In many cases, it may not be readily apparent at the outset that a client will ask you to push ethical boundaries down the road. What starts as a seemingly typical, though stubborn, contract litigation may have all been a ruse to get some confidential trade secret discovery that your client wants to see, despite an "attorney eyes only" protective order being in place. Though this may be an uncommon situation, generally, it is not that out of the ordinary for lawyers to be asked by clients to abuse discovery. In fact, discovery abuse is already a rampant problem amongst attorneys and inherent in the discovery system, and has been for some years now. But when clients want to do abuse discovery, it's always a little bit different.

How Federal Prosecutors Get You With the Tiniest Evidence

Note to self: federal prosecutors are really good at turning local crimes into federal ones.

Take the case of a former Chicago police officer who was busted for having sex with a minor. Prosecutors nailed him for federal sex trafficking because he used condoms that were made out of state.

Of course, he got what he deserved when he pled guilty. But it goes to show you -- especially if you are a criminal defense attorney -- that people have to be really careful when they cross the line.

When it comes to great legal words, few are as baffling as certiorari. Though most lawyers know that it's something that SCOTUS can grant, more often than not, even we lawyers will use the truncated "cert." rather than risk butchering the pronunciation, let alone the spelling. Thankfully, today, the full Latin phrase, certiorari volumnus, is not used.

The term dates back to the 15th century. In Latin, the word literally means "we wish to be informed." In the earliest noted uses of the term, in ancient Rome, it was used in a similar sense as we know it today, to suggest review of a case. As lawyers indubitably all know, when a court grants certiorari, or a writ of certiorari, that court is seeking to review a lower court's decision.

Should You Fight Mandatory Arbitration?

No one likes to be backed into a corner, including mandatory arbitration.

It's one thing to agree to arbitrate, but quite another to be sent to that corner. With no place to flight, most of us want to fight.
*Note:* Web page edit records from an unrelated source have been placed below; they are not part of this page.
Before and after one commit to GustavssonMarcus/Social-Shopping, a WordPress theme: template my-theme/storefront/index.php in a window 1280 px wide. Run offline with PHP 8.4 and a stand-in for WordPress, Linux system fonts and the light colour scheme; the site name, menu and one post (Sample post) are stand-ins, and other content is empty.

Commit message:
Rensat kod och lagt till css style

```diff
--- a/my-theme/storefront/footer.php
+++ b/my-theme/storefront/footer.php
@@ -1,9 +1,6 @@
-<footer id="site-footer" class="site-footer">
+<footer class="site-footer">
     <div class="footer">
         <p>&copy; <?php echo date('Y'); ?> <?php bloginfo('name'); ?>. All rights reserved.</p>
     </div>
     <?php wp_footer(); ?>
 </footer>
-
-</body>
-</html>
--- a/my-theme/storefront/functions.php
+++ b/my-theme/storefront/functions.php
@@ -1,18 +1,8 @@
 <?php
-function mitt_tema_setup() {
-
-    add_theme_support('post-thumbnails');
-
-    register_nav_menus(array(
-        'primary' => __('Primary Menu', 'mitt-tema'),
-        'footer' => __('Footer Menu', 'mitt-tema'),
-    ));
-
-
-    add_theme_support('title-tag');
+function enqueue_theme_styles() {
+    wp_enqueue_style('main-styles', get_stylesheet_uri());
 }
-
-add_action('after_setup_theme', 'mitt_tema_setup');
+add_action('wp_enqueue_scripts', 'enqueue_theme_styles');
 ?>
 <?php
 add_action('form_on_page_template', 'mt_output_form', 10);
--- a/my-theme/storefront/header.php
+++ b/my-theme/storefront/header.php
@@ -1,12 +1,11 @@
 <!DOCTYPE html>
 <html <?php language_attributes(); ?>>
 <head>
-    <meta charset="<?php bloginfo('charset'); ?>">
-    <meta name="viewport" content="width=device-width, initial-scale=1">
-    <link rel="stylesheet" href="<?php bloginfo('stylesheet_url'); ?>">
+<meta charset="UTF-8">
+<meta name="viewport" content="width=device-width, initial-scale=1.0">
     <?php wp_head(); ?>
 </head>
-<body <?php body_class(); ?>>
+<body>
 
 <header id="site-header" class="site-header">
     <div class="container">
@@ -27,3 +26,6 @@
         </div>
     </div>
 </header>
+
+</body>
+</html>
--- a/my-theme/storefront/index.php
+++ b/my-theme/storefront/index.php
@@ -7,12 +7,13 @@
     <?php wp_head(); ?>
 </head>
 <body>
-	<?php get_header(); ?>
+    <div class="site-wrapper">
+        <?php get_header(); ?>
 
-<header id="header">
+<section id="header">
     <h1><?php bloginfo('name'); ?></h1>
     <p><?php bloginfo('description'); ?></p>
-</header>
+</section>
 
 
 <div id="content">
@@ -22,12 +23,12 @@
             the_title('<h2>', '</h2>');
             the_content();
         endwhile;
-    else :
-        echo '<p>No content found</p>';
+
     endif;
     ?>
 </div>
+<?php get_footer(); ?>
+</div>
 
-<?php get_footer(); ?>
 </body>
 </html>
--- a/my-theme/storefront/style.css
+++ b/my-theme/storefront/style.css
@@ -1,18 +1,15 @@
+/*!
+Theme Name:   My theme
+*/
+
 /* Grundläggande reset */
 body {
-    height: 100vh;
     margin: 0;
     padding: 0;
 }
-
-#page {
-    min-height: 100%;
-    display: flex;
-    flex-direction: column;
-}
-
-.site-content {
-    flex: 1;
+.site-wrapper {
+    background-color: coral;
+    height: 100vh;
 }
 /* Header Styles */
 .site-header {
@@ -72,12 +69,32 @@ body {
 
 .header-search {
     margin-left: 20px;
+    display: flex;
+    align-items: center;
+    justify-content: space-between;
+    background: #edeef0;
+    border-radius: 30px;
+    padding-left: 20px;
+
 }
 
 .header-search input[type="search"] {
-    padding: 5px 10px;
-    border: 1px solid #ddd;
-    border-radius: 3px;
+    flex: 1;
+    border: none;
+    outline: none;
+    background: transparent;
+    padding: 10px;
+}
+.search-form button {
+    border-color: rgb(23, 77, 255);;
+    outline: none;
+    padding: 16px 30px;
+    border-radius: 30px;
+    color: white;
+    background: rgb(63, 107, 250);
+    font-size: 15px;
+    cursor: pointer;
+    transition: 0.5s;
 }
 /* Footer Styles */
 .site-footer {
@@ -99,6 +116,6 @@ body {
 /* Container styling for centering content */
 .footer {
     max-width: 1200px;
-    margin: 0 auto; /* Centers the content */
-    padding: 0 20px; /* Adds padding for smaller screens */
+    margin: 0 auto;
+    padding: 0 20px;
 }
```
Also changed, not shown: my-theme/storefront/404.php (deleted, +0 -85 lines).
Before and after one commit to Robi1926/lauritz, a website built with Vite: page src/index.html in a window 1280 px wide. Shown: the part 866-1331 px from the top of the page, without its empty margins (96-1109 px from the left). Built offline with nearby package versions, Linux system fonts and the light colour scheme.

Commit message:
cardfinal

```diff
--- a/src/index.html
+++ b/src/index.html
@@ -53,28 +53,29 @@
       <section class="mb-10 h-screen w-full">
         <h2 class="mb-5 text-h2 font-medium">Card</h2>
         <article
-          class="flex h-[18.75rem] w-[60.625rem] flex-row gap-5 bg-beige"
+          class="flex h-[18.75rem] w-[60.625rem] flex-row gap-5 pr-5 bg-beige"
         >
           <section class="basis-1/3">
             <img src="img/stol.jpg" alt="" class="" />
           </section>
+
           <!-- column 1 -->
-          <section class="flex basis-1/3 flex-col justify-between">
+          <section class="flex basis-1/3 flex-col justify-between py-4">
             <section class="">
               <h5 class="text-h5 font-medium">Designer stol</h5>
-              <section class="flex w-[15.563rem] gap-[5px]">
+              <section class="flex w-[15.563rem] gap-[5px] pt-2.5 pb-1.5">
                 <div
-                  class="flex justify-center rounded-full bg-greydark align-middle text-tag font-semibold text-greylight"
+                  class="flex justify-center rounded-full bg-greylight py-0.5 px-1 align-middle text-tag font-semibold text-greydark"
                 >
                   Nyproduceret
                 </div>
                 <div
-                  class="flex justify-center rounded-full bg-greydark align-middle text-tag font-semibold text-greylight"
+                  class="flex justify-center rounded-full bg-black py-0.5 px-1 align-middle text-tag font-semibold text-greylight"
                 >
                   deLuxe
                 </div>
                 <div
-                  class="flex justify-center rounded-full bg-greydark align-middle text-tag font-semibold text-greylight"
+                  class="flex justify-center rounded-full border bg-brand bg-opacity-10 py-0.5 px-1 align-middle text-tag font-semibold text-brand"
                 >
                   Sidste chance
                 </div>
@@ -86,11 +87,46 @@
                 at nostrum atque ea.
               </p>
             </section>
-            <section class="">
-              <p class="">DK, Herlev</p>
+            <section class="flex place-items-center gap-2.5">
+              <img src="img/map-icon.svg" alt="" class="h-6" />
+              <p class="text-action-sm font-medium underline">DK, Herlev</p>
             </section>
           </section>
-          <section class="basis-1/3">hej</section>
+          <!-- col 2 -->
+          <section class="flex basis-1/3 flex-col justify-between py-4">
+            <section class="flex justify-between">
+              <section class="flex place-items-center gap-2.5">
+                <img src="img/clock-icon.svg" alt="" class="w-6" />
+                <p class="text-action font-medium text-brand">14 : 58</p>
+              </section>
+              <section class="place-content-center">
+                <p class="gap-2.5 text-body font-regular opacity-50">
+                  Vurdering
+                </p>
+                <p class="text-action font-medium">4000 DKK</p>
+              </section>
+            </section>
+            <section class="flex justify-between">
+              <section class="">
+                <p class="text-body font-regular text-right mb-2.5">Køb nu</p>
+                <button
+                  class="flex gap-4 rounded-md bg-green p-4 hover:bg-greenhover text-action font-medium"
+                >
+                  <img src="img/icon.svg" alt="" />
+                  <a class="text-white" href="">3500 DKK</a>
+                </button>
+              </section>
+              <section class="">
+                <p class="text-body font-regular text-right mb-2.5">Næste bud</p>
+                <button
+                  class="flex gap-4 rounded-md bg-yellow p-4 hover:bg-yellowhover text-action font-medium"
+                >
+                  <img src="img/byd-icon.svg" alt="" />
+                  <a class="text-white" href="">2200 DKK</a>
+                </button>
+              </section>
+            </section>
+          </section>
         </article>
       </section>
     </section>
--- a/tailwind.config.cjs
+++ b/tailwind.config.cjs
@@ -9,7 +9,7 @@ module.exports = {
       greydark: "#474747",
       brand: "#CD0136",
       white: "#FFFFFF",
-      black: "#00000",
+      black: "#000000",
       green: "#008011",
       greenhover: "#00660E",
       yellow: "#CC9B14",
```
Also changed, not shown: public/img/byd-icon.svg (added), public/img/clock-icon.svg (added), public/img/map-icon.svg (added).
Usually, you will lose fighting against a statute that requires arbitration. But if the other party is trying to force you to arbitrate in the wrong case, there are more ways get out of it these days.